┌─ Working data

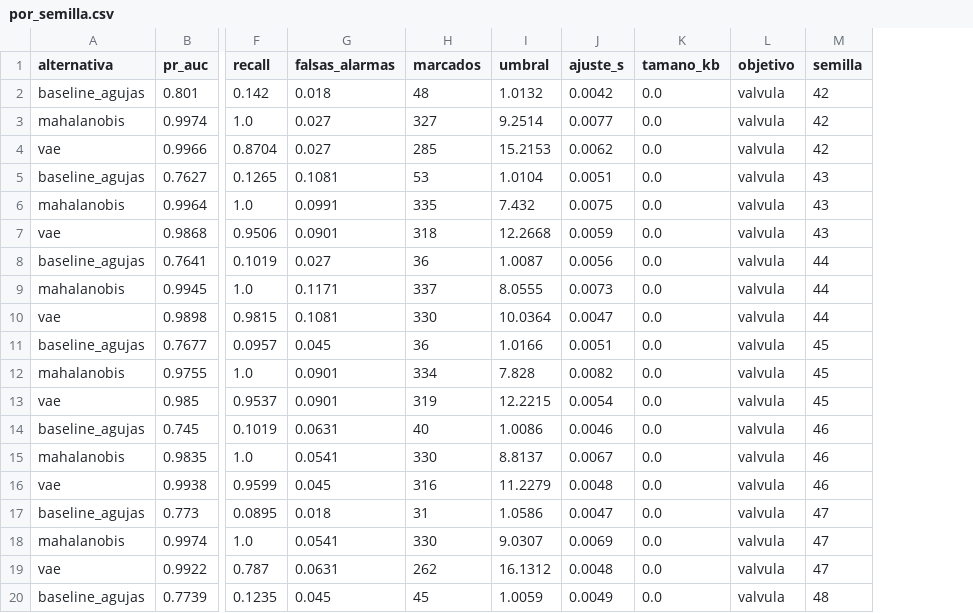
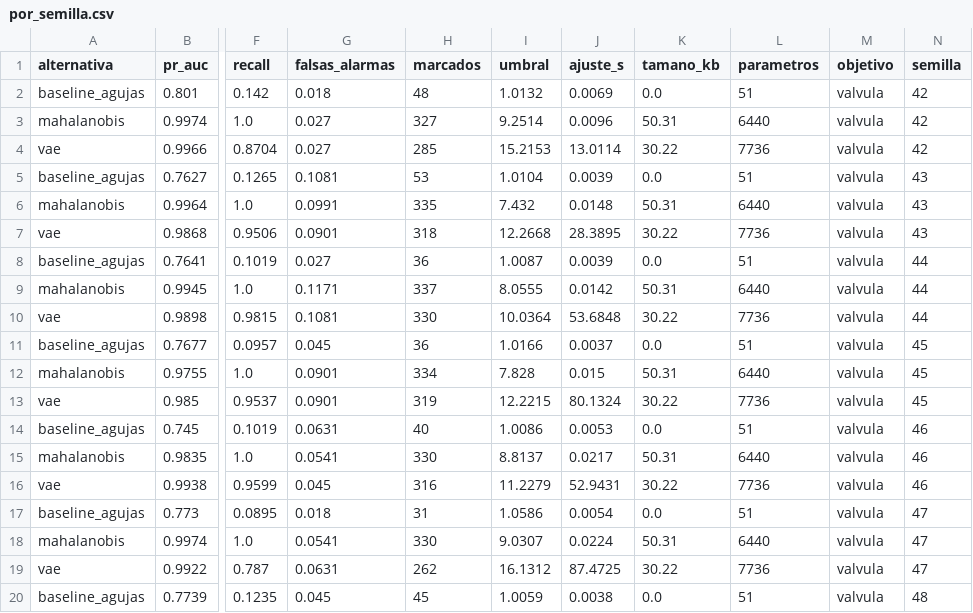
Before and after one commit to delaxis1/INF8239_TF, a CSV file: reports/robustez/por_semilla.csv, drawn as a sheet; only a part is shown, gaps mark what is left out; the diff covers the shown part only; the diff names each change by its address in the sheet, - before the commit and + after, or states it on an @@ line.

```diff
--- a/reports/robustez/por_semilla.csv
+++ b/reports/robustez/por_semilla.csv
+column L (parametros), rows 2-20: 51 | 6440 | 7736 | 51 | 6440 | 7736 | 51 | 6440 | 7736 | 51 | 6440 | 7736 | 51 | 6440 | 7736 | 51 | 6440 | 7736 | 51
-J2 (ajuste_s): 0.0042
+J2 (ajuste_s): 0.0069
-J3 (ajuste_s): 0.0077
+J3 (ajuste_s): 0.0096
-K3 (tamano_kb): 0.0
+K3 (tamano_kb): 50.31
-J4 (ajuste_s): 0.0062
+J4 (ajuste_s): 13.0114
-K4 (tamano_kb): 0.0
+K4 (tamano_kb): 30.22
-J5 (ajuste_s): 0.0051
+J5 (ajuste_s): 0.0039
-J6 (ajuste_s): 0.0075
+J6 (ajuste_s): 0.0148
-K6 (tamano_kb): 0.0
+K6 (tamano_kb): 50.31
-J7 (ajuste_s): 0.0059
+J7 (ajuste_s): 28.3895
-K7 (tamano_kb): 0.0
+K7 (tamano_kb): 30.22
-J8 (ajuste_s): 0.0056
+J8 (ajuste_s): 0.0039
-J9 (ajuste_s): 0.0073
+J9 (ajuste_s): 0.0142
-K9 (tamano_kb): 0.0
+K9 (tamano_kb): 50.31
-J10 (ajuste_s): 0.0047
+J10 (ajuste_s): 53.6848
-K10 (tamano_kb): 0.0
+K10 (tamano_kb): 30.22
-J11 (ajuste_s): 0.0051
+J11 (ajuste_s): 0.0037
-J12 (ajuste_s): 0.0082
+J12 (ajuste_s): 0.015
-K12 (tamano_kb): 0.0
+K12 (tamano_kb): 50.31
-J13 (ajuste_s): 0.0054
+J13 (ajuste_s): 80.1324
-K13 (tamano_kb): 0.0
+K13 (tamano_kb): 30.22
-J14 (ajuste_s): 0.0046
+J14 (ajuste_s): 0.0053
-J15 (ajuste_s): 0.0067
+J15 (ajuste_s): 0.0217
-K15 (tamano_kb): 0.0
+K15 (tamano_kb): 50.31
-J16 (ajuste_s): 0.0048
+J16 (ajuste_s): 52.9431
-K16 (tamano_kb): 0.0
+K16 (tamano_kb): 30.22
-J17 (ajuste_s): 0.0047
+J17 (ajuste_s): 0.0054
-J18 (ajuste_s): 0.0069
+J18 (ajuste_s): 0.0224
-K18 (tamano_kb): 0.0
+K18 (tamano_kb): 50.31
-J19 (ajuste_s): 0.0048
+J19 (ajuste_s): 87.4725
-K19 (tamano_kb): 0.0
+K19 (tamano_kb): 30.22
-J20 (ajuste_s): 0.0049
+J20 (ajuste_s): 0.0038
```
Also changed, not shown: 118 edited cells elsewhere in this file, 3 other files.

└─

Although the records contain pictures, the copy should hold only their text, reproduced exactly.

Before and after one commit to delaxis1/INF8239_TF, a CSV file: reports/robustez/por_semilla.csv, drawn as a sheet; only a part is shown, gaps mark what is left out; the diff covers the shown part only; the diff names each change by its address in the sheet, - before the commit and + after, or states it on an @@ line.

```diff
--- a/reports/robustez/por_semilla.csv
+++ b/reports/robustez/por_semilla.csv
+column L (parametros), rows 2-20: 51 | 6440 | 7736 | 51 | 6440 | 7736 | 51 | 6440 | 7736 | 51 | 6440 | 7736 | 51 | 6440 | 7736 | 51 | 6440 | 7736 | 51
-J2 (ajuste_s): 0.0042
+J2 (ajuste_s): 0.0069
-J3 (ajuste_s): 0.0077
+J3 (ajuste_s): 0.0096
-K3 (tamano_kb): 0.0
+K3 (tamano_kb): 50.31
-J4 (ajuste_s): 0.0062
+J4 (ajuste_s): 13.0114
-K4 (tamano_kb): 0.0
+K4 (tamano_kb): 30.22
-J5 (ajuste_s): 0.0051
+J5 (ajuste_s): 0.0039
-J6 (ajuste_s): 0.0075
+J6 (ajuste_s): 0.0148
-K6 (tamano_kb): 0.0
+K6 (tamano_kb): 50.31
-J7 (ajuste_s): 0.0059
+J7 (ajuste_s): 28.3895
-K7 (tamano_kb): 0.0
+K7 (tamano_kb): 30.22
-J8 (ajuste_s): 0.0056
+J8 (ajuste_s): 0.0039
-J9 (ajuste_s): 0.0073
+J9 (ajuste_s): 0.0142
-K9 (tamano_kb): 0.0
+K9 (tamano_kb): 50.31
-J10 (ajuste_s): 0.0047
+J10 (ajuste_s): 53.6848
-K10 (tamano_kb): 0.0
+K10 (tamano_kb): 30.22
-J11 (ajuste_s): 0.0051
+J11 (ajuste_s): 0.0037
-J12 (ajuste_s): 0.0082
+J12 (ajuste_s): 0.015
-K12 (tamano_kb): 0.0
+K12 (tamano_kb): 50.31
-J13 (ajuste_s): 0.0054
+J13 (ajuste_s): 80.1324
-K13 (tamano_kb): 0.0
+K13 (tamano_kb): 30.22
-J14 (ajuste_s): 0.0046
+J14 (ajuste_s): 0.0053
-J15 (ajuste_s): 0.0067
+J15 (ajuste_s): 0.0217
-K15 (tamano_kb): 0.0
+K15 (tamano_kb): 50.31
-J16 (ajuste_s): 0.0048
+J16 (ajuste_s): 52.9431
-K16 (tamano_kb): 0.0
+K16 (tamano_kb): 30.22
-J17 (ajuste_s): 0.0047
+J17 (ajuste_s): 0.0054
-J18 (ajuste_s): 0.0069
+J18 (ajuste_s): 0.0224
-K18 (tamano_kb): 0.0
+K18 (tamano_kb): 50.31
-J19 (ajuste_s): 0.0048
+J19 (ajuste_s): 87.4725
-K19 (tamano_kb): 0.0
+K19 (tamano_kb): 30.22
-J20 (ajuste_s): 0.0049
+J20 (ajuste_s): 0.0038
```
Also changed, not shown: 118 edited cells elsewhere in this file, 3 other files.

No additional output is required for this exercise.